July 1, 2009— -- Fans of Michael Jackson spent the weekend playing his greatest hits, but they might soon be turning the pages of new tell-all books about his personal life.

Publishers, agents and authors are in a race to profit off Jackson's life and untimely death.

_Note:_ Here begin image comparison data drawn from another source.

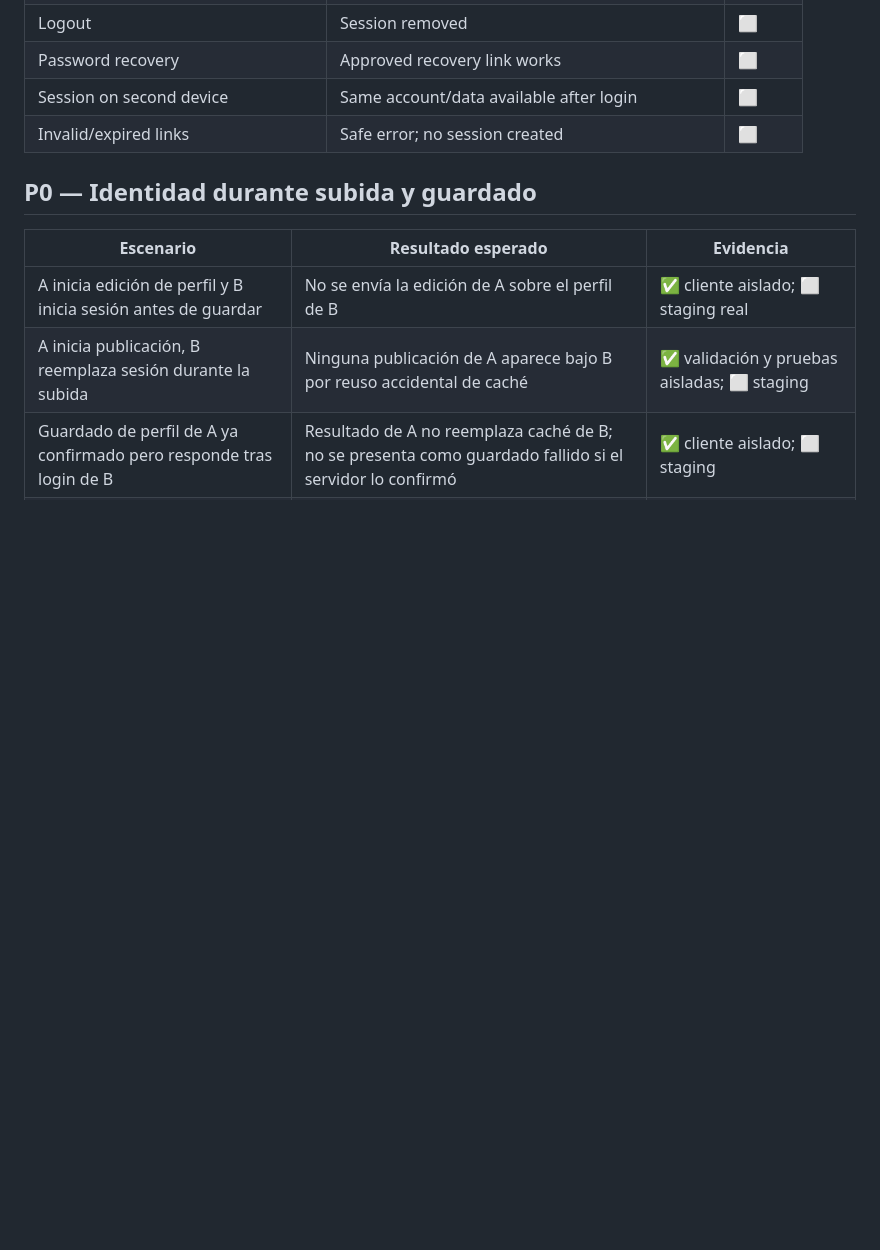
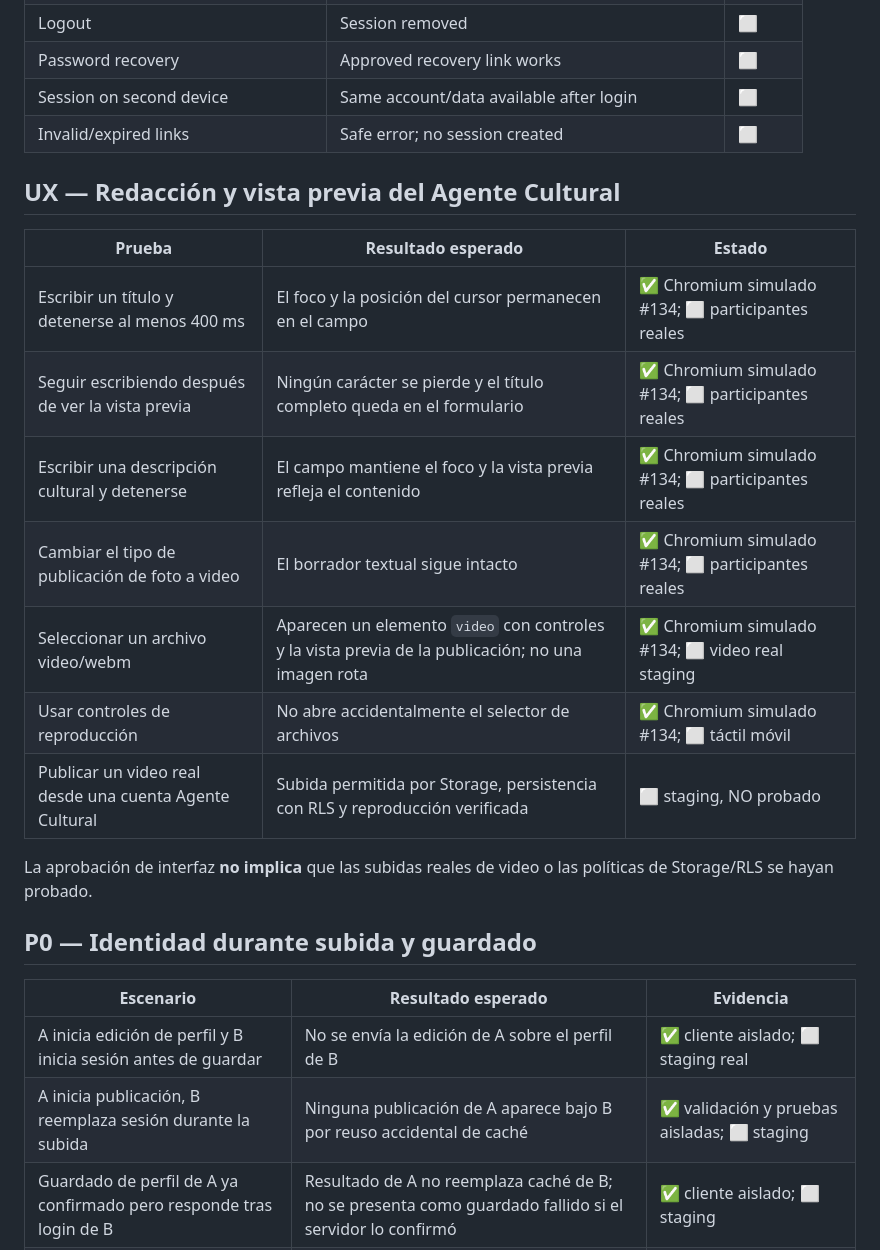
Before and after one commit to AnabelBorjaS/origen-cultural-app, a Markdown page: RELEASE_QA_RUNBOOK.md, the part around the change. GitHub-like rendering; blank space fills up the shorter version.

Commit message:
docs(qa): add cultural story editing and video preview browser acceptance

```diff
--- a/RELEASE_QA_RUNBOOK.md
+++ b/RELEASE_QA_RUNBOOK.md
@@ -26,6 +26,20 @@ Never reuse the same browser session to prove cross-account isolation. Use separ
 | Password recovery | Approved recovery link works | ⬜ |
 | Session on second device | Same account/data available after login | ⬜ |
 | Invalid/expired links | Safe error; no session created | ⬜ |
+
+## UX — Redacción y vista previa del Agente Cultural
+
+| Prueba | Resultado esperado | Estado |
+|---|---|---|
+| Escribir un título y detenerse al menos 400 ms | El foco y la posición del cursor permanecen en el campo | ✅ Chromium simulado #134; ⬜ participantes reales |
+| Seguir escribiendo después de ver la vista previa | Ningún carácter se pierde y el título completo queda en el formulario | ✅ Chromium simulado #134; ⬜ participantes reales |
+| Escribir una descripción cultural y detenerse | El campo mantiene el foco y la vista previa refleja el contenido | ✅ Chromium simulado #134; ⬜ participantes reales |
+| Cambiar el tipo de publicación de foto a video | El borrador textual sigue intacto | ✅ Chromium simulado #134; ⬜ participantes reales |
+| Seleccionar un archivo video/webm | Aparecen un elemento `video` con controles y la vista previa de la publicación; no una imagen rota | ✅ Chromium simulado #134; ⬜ video real staging |
+| Usar controles de reproducción | No abre accidentalmente el selector de archivos | ✅ Chromium simulado #134; ⬜ táctil móvil |
+| Publicar un video real desde una cuenta Agente Cultural | Subida permitida por Storage, persistencia con RLS y reproducción verificada | ⬜ staging, NO probado |
+
+La aprobación de interfaz **no implica** que las subidas reales de video o las políticas de Storage/RLS se hayan probado.
 
 ## P0 — Identidad durante subida y guardado
 
```
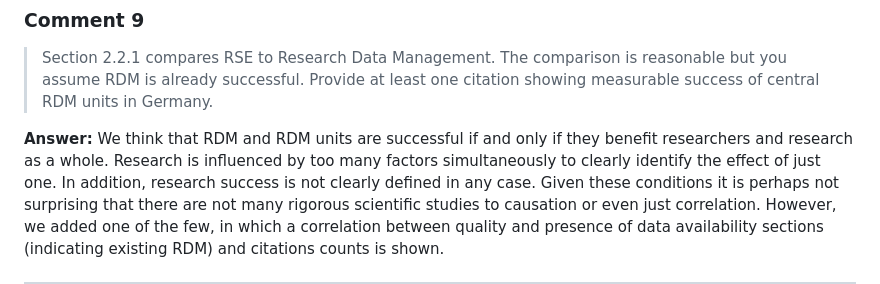
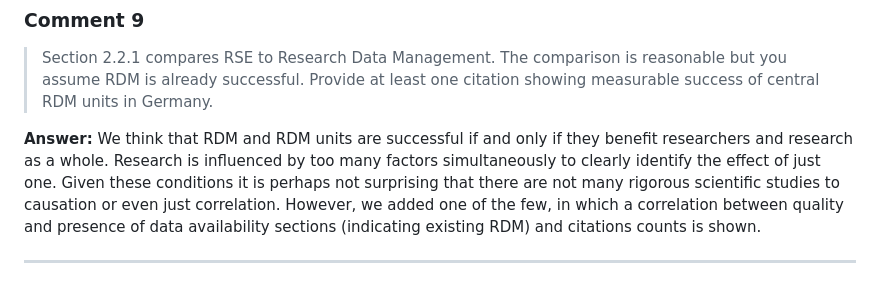
Before and after one commit to DE-RSE/2023_paper-RSE-groups, a Markdown page: review_answers/review_2_answers.md, the part around the change. GitHub-like rendering.

Commit message:
Trim reviewer answer

```diff
--- a/review_answers/review_2_answers.md
+++ b/review_answers/review_2_answers.md
@@ -77,7 +77,6 @@ We refer to Gruenpeter M, et al.: Defining research software: A controversial di
 **Answer:**
 We think that RDM and RDM units are successful if and only if they benefit researchers and research as a whole.
 Research is influenced by too many factors simultaneously to clearly identify the effect of just one.
-In addition, research success is not clearly defined in any case.
 Given these conditions it is perhaps not surprising that there are not many rigorous scientific studies to causation or even just correlation.
 However, we added one of the few, in which a correlation between quality and presence of data availability sections (indicating existing RDM) and citations counts is shown.
 
```
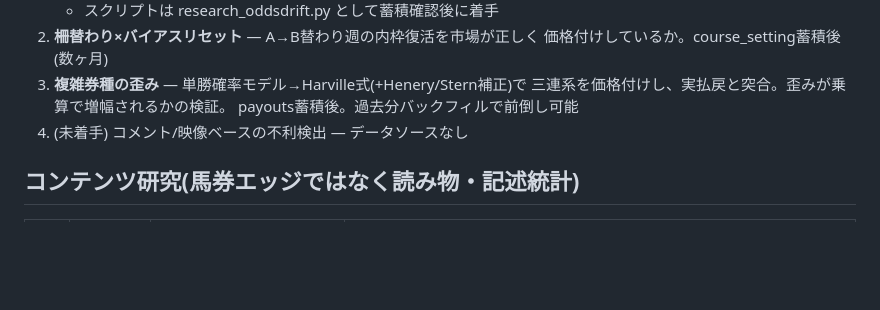
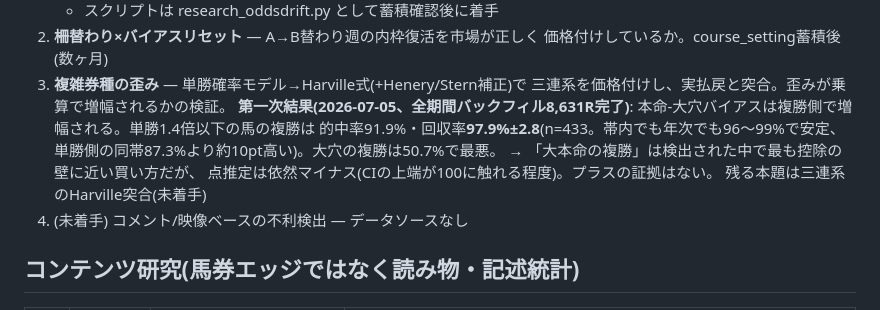
Before and after one commit to igramjp/mamahuhu, a Markdown page: RESEARCH.md, the part around the change. Drawn GitHub-style; blank space fills up the shorter version.

Commit message:
data: complete 2024-2026H1 payouts backfill (8,631 races) + first finding
複勝側の本命バイアスを実測: 単勝1.4倍以下の複勝は回収率97.9%±2.8
(n=433、年次安定)。壁に最も近いがプラスの証拠はない。RESEARCH.mdに記録。

Co-Authored-By: Claude Fable 5 <noreply@anthropic.com>

```diff
--- a/RESEARCH.md
+++ b/RESEARCH.md
@@ -84,7 +84,13 @@ JRA単勝市場に対して期待値1.1以上のベットが可能かを検証
    価格付けしているか。course_setting蓄積後(数ヶ月)
 3. **複雑券種の歪み** — 単勝確率モデル→Harville式(+Henery/Stern補正)で
    三連系を価格付けし、実払戻と突合。歪みが乗算で増幅されるかの検証。
-   payouts蓄積後。過去分バックフィルで前倒し可能
+   **第一次結果(2026-07-05、全期間バックフィル8,631R完了)**:
+   本命‐大穴バイアスは複勝側で増幅される。単勝1.4倍以下の馬の複勝は
+   的中率91.9%・回収率**97.9%±2.8**(n=433。帯内でも年次でも96〜99%で安定、
+   単勝側の同帯87.3%より約10pt高い)。大穴の複勝は50.7%で最悪。
+   → 「大本命の複勝」は検出された中で最も控除の壁に近い買い方だが、
+   点推定は依然マイナス(CIの上端が100に触れる程度)。プラスの証拠はない。
+   残る本題は三連系のHarville突合(未着手)
 4. (未着手) コメント/映像ベースの不利検出 — データソースなし
 
 ## コンテンツ研究(馬券エッジではなく読み物・記述統計)
```
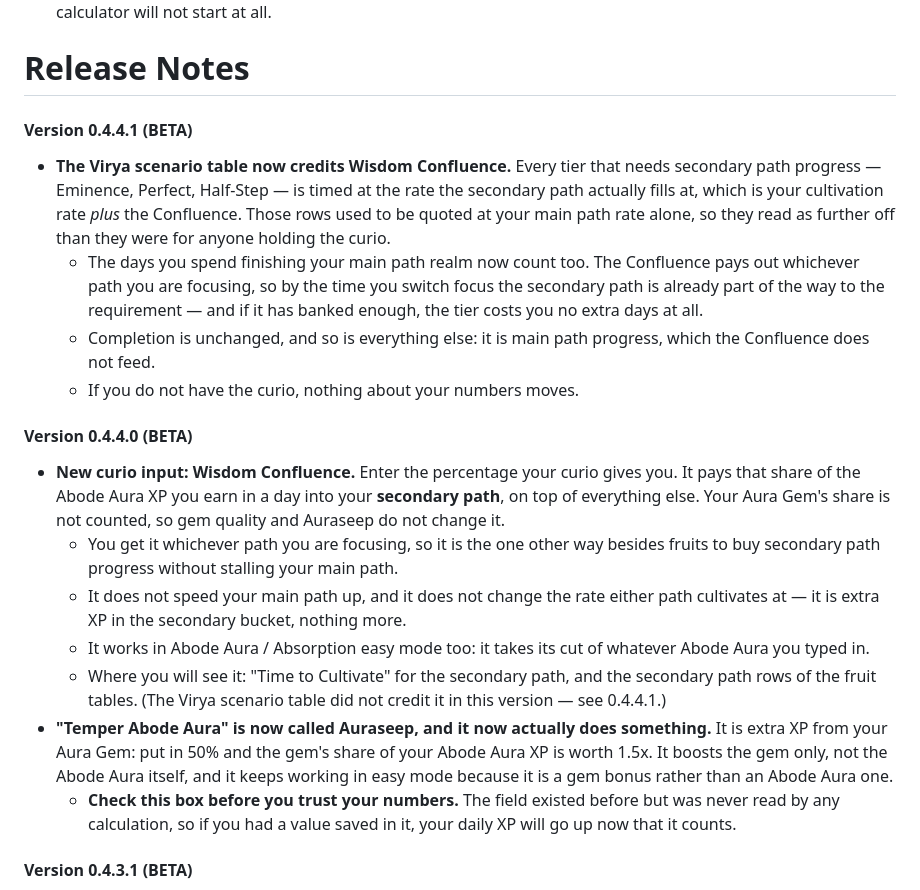
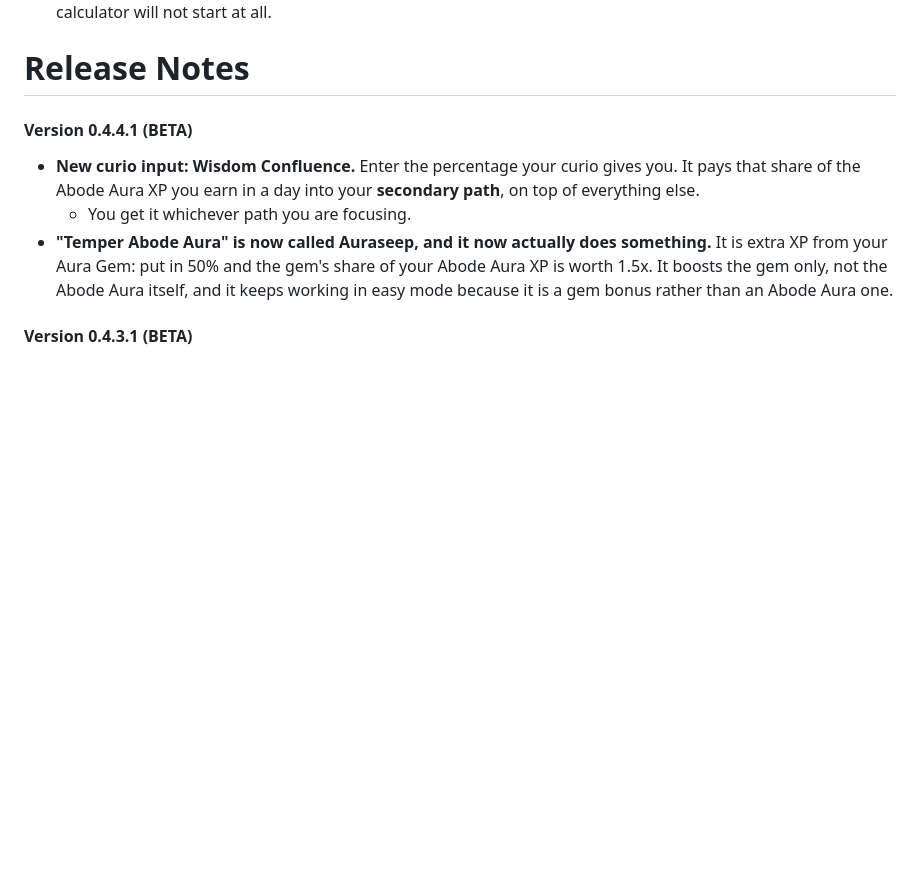
Before and after one commit to LucyferOS/OvermortalCalculator, a Markdown page: README.md, the part around the change. Rendered like a GitHub page; blank space fills up the shorter version.

```diff
--- a/README.md
+++ b/README.md
@@ -32,20 +32,11 @@ lucyfer_os
 
 # Release Notes
 
+
 #### Version 0.4.4.1 (BETA)
-  * **The Virya scenario table now credits Wisdom Confluence.** Every tier that needs secondary path progress — Eminence, Perfect, Half-Step — is timed at the rate the secondary path actually fills at, which is your cultivation rate *plus* the Confluence. Those rows used to be quoted at your main path rate alone, so they read as further off than they were for anyone holding the curio.
-    * The days you spend finishing your main path realm now count too. The Confluence pays out whichever path you are focusing, so by the time you switch focus the secondary path is already part of the way to the requirement — and if it has banked enough, the tier costs you no extra days at all.
-    * Completion is unchanged, and so is everything else: it is main path progress, which the Confluence does not feed.
-    * If you do not have the curio, nothing about your numbers moves.
-
-#### Version 0.4.4.0 (BETA)
-  * **New curio input: Wisdom Confluence.** Enter the percentage your curio gives you. It pays that share of the Abode Aura XP you earn in a day into your **secondary path**, on top of everything else. Your Aura Gem's share is not counted, so gem quality and Auraseep do not change it.
-    * You get it whichever path you are focusing, so it is the one other way besides fruits to buy secondary path progress without stalling your main path.
-    * It does not speed your main path up, and it does not change the rate either path cultivates at — it is extra XP in the secondary bucket, nothing more.
-    * It works in Abode Aura / Absorption easy mode too: it takes its cut of whatever Abode Aura you typed in.
-    * Where you will see it: "Time to Cultivate" for the secondary path, and the secondary path rows of the fruit tables. (The Virya scenario table did not credit it in this version — see 0.4.4.1.)
+  * **New curio input: Wisdom Confluence.** Enter the percentage your curio gives you. It pays that share of the Abode Aura XP you earn in a day into your **secondary path**, on top of everything else.
+    * You get it whichever path you are focusing.
   * **"Temper Abode Aura" is now called Auraseep, and it now actually does something.** It is extra XP from your Aura Gem: put in 50% and the gem's share of your Abode Aura XP is worth 1.5x. It boosts the gem only, not the Abode Aura itself, and it keeps working in easy mode because it is a gem bonus rather than an Abode Aura one.
-    * **Check this box before you trust your numbers.** The field existed before but was never read by any calculation, so if you had a value saved in it, your daily XP will go up now that it counts.
 
 #### Version 0.4.3.1 (BETA)
   * **Fruit counts are now measured to the end of your current timegate, not to a breakthrough.** A 41 day timegate looks 40 days ahead, so the fruits counted are the ones you will hold while they are still worth 1.5x.
```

While there will be plenty of biographies, expect the big splash to come from some kind of explosive tell-all book.

"The question is what is there to say that we don't know," said Peter Osnos, founder and editor at large of publishing company PublicAffairs. "The role of Jackson as a musical figure is what people are -- for the moment -- most moved by rather than the details of his private life.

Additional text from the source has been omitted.